Warren Miller: The high price of gold
Special to the Aspen Times Weekly
Aspen, CO Colorado
The other day I visited a friend here on the island who lives in a place most people would call way back in the woods, up almost a half-mile long, dirt road, and this is what I found there:
My friend who had spent his life as a physical therapist who combined his exercise programs with a combination of Zen, weights, running, vitamins and a complex mixture of health foods. His results were phenomenal and, of course, very expensive. He had semi-retired a couple of years ago and his prices had skyrocketed from their already expensive levels.
He had some houseguests for a week. One of them has a son who is an aspiring junior ski racer. When I was introduced to his son, he was all sweat and dirt on this hot July afternoon, and had a complex shoulder harness with a rope attached to a giant tractor tire. He was dragging it up the dirt road in a cloud of dust.

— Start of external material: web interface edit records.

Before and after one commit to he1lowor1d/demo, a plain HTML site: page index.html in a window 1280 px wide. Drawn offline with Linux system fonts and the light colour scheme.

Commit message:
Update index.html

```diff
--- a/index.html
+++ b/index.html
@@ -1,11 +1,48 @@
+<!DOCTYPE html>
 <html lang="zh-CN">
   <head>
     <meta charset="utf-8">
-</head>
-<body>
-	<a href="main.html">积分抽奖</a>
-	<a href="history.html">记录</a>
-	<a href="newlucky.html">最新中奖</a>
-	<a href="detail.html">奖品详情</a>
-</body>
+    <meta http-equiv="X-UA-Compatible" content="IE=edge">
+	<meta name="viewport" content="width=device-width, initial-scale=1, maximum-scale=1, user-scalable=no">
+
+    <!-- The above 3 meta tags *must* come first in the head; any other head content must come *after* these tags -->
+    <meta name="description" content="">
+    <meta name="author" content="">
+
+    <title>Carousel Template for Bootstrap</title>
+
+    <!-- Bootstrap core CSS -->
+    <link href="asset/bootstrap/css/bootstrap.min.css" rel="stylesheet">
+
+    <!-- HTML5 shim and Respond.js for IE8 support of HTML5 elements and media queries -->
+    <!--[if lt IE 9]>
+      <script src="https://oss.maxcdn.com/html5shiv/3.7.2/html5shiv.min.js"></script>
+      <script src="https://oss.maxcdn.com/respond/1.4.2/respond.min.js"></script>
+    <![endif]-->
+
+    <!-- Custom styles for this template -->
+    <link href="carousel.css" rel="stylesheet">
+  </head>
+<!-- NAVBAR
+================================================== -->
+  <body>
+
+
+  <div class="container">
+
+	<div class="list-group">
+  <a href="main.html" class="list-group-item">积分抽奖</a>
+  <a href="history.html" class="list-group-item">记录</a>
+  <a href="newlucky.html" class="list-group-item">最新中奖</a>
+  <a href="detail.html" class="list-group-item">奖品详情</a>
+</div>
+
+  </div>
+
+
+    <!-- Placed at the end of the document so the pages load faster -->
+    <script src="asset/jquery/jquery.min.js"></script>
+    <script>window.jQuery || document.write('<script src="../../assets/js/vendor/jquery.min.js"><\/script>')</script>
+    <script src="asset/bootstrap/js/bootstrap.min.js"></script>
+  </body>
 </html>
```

His father was urging him to drag the tire faster because it was part of his exercise program to get in shape for next winter’s ski racing season. In the meantime here is what his mother and their loan officer at the bank are putting up with:
When Aspen closes for the winter, they rent a condo at Keystone for their family and their son’s private coach so their son could continue to ski and run gates at Arapahoe Basin until it closed.
While living in Keystone they traveled to a racing camp at Mammoth for 10 days for $4,100 – not including airfare and the rental car – to get back and forth to their rented condo in the village. They also managed a week at Whistler training camp for about the same price as Mammoth, but that is OK because it is charged in Canadian dollars.
His dad said, “It’s worth it because this spring in the J-4 division of ski racing my son was in the top 10. When he finishes this dry-land strength training, his mother will go with him to New Zealand for the racing circuit down there, including the races in Australia. They should only be gone about four weeks of competition and travel.”
Then he will come back for a week or so at Timberline Lodge for training under a different hard-to-hire coach. I will join him there so I can help him with logistics and maybe windsurf at the nearby Gorge in the afternoon a couple of times.
His mother will stay home after that to take care of our other kids while I go with him to Portillo, Chile and the South American racing circuit.
“Hey, I made a lot of money and I can afford it and this ski racing is teaching him responsibility to get to the starting gate on time. I am a pretty good guy with waxing so he does a little better when I am with him than when his mother goes. But she used to be a teacher so he gets a better education when she travels with him.”
The odyssey continues with the plan for the rest of the year. When they return to their hometown of Aspen, they will take Labor Day off and then come here to the island for more strength training by dragging that gigantic tractor tire up and down the dirt road back in the woods. School starts in Aspen in the middle of September but they are hoping to get him a slot at one of the top academies here in the west so he can gauge his improvement against some of the kids who beat him in the J-4 division last spring. There are only four other families I know of who are on a similar schedule of racing and training as they are with their son.
The kid is now almost 14 years old and it will be another 10 years of this kind of travel and training, as his dad says, before he might start to get on the podium occasionally. Right now there are about a dozen kids his age at each of the major resorts in American who could win at any time and in any race. I wonder, are his father and mother living what they wished their life had been through the muscles of their kid and their wallet?
What about the other three kids in the family?
One of them is a daughter and she could not care less about going through slalom gates instead of free skiing. She thinks skiing is all about freedom and why complicates it with gates? The middle son is a snowboarder and as long as dad buys his season pass and his equipment for him, he couldn’t care less about anything except powder snow and leaping off of high cliffs.
The oldest son plays the piano and soccer doesn’t like skiing very well and wants to go to Julliard.
The full time nanny/maid/house keeper/chauffer and grocery shopper is from Guatemala. I never have found out what the financial fountain head of the house does for living, but he is darn good at whatever it is.
Roaring Fork Valley natives Emily Ridings and Nikki Ferry have come full circle when it comes to dance. Both studied dance with Aspen Santa Fe Ballet (ASFB) as kids, continued their training with other prominent schools, and now return this weekend, as ASFB presents “The Nutcracker” at Aspen District Theater.